Filter the entries below, keeping only lines with "rounded".

--------------------------------------------------

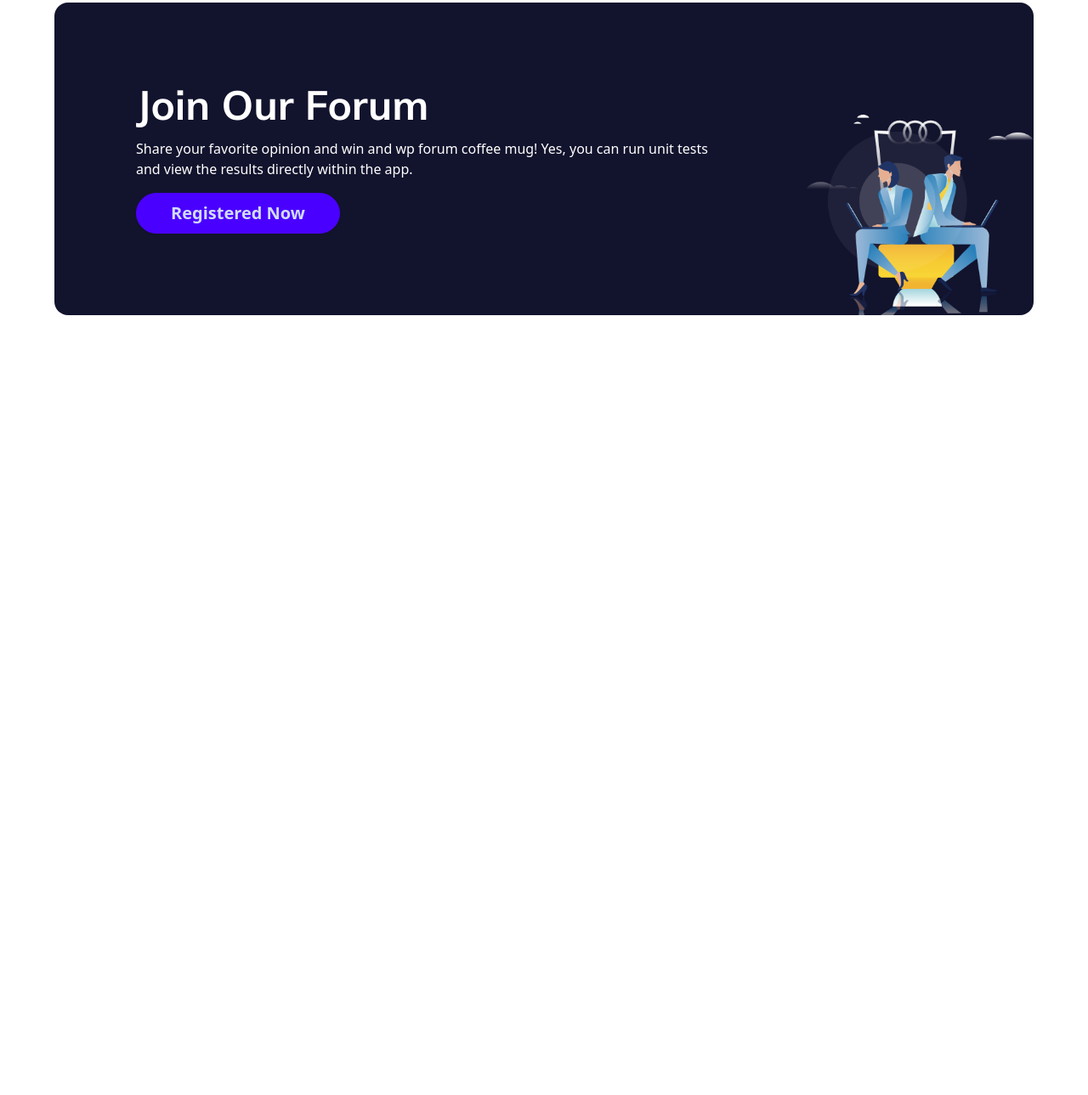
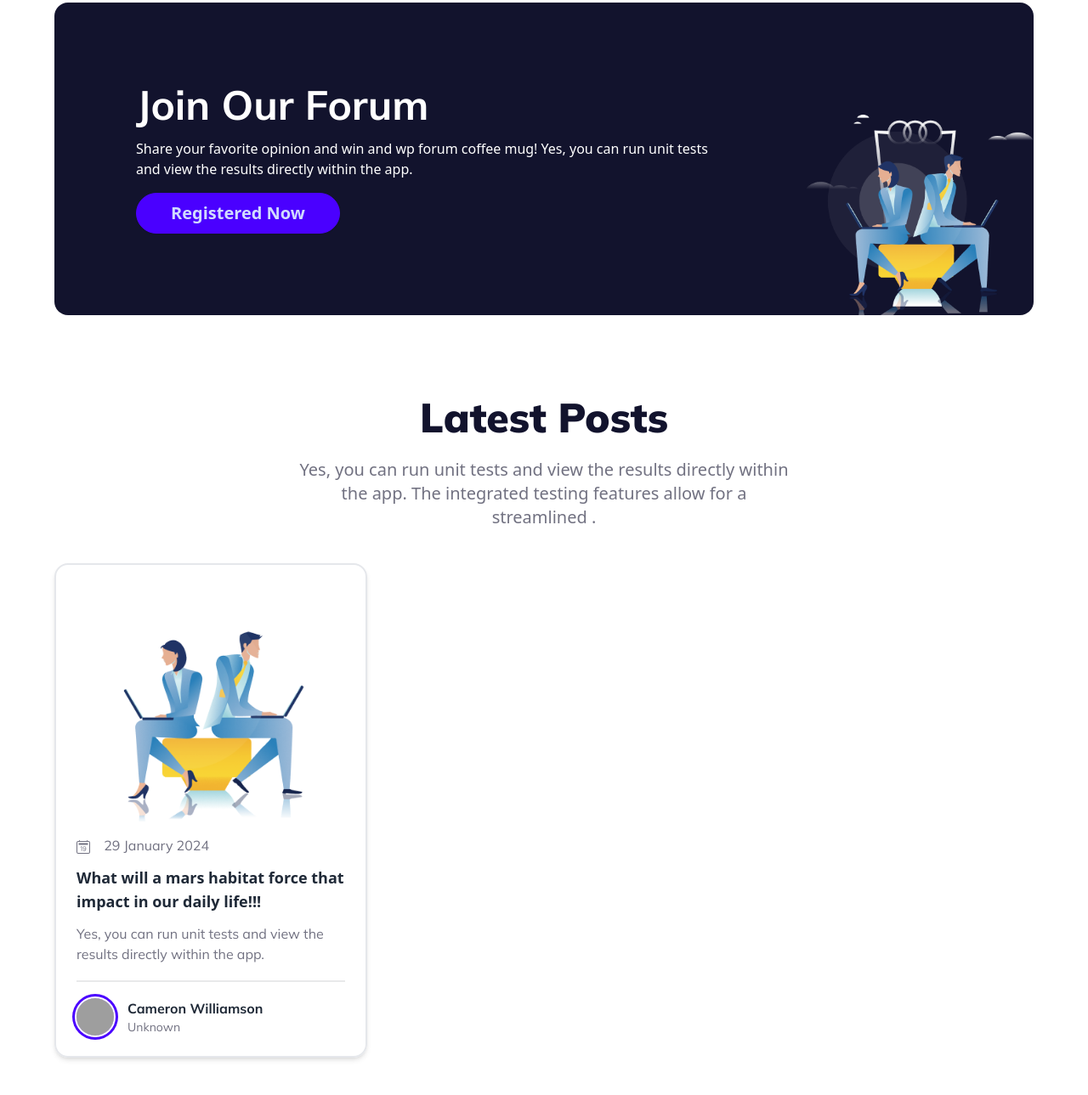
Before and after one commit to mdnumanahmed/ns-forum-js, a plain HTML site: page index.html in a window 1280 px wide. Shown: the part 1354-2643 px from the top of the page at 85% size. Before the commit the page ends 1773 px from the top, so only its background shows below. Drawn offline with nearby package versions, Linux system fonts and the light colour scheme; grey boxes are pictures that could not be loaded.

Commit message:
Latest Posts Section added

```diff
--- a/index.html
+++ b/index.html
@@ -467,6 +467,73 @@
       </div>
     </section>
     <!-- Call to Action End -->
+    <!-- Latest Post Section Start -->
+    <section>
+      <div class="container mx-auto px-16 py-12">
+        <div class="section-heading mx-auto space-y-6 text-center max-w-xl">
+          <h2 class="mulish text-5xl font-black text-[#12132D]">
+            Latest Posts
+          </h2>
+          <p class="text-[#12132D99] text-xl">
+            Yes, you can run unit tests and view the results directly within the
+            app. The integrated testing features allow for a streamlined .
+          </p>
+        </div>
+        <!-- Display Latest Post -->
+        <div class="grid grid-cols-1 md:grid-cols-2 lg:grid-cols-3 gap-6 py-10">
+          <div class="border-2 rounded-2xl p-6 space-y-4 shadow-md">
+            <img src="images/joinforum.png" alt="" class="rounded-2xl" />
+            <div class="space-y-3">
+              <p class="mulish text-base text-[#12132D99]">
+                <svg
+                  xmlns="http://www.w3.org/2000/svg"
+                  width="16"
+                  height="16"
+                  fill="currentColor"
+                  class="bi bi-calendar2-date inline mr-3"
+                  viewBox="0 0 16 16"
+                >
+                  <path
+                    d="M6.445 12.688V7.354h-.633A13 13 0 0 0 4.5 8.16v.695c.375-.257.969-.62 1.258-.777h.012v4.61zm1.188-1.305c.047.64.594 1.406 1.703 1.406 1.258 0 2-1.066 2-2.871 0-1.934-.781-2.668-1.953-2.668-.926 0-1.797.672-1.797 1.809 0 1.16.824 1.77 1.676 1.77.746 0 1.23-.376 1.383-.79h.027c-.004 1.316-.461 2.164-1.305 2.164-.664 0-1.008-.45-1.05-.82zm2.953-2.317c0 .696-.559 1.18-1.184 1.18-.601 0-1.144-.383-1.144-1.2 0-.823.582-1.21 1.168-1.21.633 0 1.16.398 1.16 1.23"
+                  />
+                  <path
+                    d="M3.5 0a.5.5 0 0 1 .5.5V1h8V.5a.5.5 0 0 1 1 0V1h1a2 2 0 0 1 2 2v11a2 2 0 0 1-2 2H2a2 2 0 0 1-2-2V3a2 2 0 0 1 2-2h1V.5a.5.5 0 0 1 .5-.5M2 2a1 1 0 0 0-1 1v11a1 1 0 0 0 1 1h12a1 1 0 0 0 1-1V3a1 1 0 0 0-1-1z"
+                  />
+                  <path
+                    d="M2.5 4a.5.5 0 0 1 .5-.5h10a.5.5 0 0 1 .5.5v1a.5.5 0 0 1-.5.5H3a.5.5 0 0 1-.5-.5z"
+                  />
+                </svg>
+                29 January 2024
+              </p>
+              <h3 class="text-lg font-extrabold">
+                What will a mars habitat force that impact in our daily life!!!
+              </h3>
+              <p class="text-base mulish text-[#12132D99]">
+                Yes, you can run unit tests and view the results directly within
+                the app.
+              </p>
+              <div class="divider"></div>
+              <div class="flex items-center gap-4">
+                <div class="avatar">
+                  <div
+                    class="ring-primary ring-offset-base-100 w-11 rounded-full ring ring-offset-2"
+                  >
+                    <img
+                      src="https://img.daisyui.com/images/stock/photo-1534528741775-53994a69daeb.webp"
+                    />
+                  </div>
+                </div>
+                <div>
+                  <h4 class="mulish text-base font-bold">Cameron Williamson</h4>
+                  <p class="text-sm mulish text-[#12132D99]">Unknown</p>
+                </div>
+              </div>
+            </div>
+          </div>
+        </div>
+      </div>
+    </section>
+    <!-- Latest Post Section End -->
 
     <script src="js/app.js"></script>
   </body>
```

--------------------------------------------------

Answer box:
+          <div class="border-2 rounded-2xl p-6 space-y-4 shadow-md">
+            <img src="images/joinforum.png" alt="" class="rounded-2xl" />
+                    class="ring-primary ring-offset-base-100 w-11 rounded-full ring ring-offset-2"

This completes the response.